Photo: Gunnar Rofstad.
Photo: Marius Saunders
Forest and fungi
In Rago you can find very old pine forest and plenty of dead wood. This provides good living conditions for fungi. 20 red-listed mushroom species have been documented in the old pine forest, including Skeletocutis stellae, Acanthophysellum lividocoeruleum and Amylocorticium laceratum. Rago is therefore considered one of the Norway’s most important areas for the conservation of bark fungi. It is therefore very important that dry and dead pine is not used for firewood.
Most of the bedrock in Rago consists of hard granite.av berggrunnen i Rago består av hard granitt. The glaciers that covered Rago National Park in the past has largely influenced the landscape as it is today. Sand, smaller and larger stones and rocks were dragged under the ice from east to west. When the ice retreated, we were left with bare rock and large boulders.
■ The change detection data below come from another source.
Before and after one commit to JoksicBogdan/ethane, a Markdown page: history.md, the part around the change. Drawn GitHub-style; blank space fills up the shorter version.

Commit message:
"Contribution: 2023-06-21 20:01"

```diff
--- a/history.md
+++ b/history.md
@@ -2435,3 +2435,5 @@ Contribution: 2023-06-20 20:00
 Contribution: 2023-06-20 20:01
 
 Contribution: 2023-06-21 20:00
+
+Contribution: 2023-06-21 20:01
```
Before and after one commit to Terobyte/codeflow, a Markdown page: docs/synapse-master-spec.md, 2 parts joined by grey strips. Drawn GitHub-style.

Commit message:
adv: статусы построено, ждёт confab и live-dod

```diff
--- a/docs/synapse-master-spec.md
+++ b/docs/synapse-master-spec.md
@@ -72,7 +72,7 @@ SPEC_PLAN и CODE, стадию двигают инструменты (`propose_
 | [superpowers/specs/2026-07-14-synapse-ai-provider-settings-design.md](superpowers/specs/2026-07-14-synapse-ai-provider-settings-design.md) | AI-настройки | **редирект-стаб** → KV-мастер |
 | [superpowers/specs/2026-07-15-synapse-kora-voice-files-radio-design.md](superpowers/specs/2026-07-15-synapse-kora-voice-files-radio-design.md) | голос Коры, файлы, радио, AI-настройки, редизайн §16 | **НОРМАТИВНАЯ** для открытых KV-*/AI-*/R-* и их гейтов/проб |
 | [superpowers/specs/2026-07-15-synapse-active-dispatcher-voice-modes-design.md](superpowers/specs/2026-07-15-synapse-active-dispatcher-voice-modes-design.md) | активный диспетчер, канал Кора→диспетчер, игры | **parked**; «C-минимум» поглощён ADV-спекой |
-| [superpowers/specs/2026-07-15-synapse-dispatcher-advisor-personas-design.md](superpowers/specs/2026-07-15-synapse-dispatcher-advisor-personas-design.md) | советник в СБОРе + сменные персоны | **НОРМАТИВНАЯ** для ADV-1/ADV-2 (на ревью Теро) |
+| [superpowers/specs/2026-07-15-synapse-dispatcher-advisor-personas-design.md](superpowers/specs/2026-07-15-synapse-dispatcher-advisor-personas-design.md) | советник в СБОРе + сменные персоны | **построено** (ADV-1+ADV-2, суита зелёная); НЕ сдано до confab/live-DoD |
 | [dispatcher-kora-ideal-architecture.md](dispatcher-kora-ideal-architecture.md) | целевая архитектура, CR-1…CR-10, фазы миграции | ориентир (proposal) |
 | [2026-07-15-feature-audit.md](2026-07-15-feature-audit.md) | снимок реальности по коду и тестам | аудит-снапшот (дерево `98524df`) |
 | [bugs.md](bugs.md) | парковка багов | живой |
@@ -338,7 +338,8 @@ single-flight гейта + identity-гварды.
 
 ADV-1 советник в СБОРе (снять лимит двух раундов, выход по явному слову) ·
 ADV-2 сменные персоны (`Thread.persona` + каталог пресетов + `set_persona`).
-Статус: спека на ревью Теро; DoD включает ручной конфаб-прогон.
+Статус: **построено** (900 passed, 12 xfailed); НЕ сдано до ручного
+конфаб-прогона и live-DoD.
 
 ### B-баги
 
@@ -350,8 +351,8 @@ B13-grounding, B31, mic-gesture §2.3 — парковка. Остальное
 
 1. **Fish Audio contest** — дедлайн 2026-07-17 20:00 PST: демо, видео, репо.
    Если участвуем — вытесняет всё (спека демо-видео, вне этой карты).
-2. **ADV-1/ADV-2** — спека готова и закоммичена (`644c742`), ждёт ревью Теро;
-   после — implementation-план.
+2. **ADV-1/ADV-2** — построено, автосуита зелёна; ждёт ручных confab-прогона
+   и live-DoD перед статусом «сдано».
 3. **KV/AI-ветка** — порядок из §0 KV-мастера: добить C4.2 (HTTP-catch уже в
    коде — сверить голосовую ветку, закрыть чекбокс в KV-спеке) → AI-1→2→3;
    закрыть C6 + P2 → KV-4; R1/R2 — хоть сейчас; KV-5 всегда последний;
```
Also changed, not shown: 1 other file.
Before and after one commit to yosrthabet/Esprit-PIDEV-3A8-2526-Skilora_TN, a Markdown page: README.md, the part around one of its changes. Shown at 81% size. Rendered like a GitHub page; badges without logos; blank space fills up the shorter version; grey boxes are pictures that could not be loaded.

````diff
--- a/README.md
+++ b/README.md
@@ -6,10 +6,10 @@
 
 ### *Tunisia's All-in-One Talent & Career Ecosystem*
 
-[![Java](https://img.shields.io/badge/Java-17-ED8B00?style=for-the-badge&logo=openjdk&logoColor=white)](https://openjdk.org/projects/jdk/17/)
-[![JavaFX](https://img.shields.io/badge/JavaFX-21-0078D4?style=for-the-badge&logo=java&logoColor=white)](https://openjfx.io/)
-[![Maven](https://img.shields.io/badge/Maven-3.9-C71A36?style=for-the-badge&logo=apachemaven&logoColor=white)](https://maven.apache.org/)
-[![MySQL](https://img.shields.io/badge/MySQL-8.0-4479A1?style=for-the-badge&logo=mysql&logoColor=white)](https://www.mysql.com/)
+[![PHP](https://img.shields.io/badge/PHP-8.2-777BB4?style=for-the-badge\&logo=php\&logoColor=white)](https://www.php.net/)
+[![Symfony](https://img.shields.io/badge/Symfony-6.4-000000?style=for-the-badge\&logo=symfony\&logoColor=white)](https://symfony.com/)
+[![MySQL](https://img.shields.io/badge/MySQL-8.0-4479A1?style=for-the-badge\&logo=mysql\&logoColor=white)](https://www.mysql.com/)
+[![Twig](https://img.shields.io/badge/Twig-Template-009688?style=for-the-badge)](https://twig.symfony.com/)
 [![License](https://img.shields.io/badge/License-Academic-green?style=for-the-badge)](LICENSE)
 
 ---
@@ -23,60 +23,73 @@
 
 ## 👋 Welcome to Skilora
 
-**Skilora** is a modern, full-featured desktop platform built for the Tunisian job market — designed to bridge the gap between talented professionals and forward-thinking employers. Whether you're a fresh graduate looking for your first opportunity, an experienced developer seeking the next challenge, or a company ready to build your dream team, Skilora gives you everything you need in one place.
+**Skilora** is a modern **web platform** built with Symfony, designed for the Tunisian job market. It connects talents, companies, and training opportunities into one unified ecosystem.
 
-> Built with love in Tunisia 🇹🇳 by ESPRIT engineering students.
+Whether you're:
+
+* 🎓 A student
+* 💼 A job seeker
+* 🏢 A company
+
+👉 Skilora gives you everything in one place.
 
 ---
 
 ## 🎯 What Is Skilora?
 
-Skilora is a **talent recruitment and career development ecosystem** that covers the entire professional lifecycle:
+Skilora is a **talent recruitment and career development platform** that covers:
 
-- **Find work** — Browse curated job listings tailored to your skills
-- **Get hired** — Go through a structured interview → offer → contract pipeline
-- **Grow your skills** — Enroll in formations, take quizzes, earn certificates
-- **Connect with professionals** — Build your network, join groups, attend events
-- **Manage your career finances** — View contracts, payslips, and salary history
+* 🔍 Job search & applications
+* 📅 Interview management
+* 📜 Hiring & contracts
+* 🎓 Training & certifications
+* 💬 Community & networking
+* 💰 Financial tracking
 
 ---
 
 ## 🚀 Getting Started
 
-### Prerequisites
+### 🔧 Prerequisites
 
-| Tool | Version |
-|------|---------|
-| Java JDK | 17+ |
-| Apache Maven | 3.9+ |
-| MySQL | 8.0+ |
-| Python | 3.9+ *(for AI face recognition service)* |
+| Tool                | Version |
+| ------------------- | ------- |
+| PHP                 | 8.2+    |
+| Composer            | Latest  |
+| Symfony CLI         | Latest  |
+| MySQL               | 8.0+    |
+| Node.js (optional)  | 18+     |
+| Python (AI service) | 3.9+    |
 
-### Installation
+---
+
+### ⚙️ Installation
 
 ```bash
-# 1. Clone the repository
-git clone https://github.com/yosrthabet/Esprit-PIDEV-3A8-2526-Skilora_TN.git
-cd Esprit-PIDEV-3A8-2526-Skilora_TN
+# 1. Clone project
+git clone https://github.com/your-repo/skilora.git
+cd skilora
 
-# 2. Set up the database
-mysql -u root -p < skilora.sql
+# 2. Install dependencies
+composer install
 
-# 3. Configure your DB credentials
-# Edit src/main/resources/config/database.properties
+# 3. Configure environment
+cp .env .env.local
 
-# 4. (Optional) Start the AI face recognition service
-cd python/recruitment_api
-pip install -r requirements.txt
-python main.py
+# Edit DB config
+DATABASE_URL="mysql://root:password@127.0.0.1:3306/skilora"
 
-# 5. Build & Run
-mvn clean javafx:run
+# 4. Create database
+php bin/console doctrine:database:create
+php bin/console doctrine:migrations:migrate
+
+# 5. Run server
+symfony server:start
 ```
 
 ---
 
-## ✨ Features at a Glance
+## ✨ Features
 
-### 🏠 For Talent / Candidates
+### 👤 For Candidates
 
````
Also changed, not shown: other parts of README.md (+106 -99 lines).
In the south-eastern parts of the national park there is a smaller area of slate, where the plant life is more diverse.
Photo: Oskar Pettersen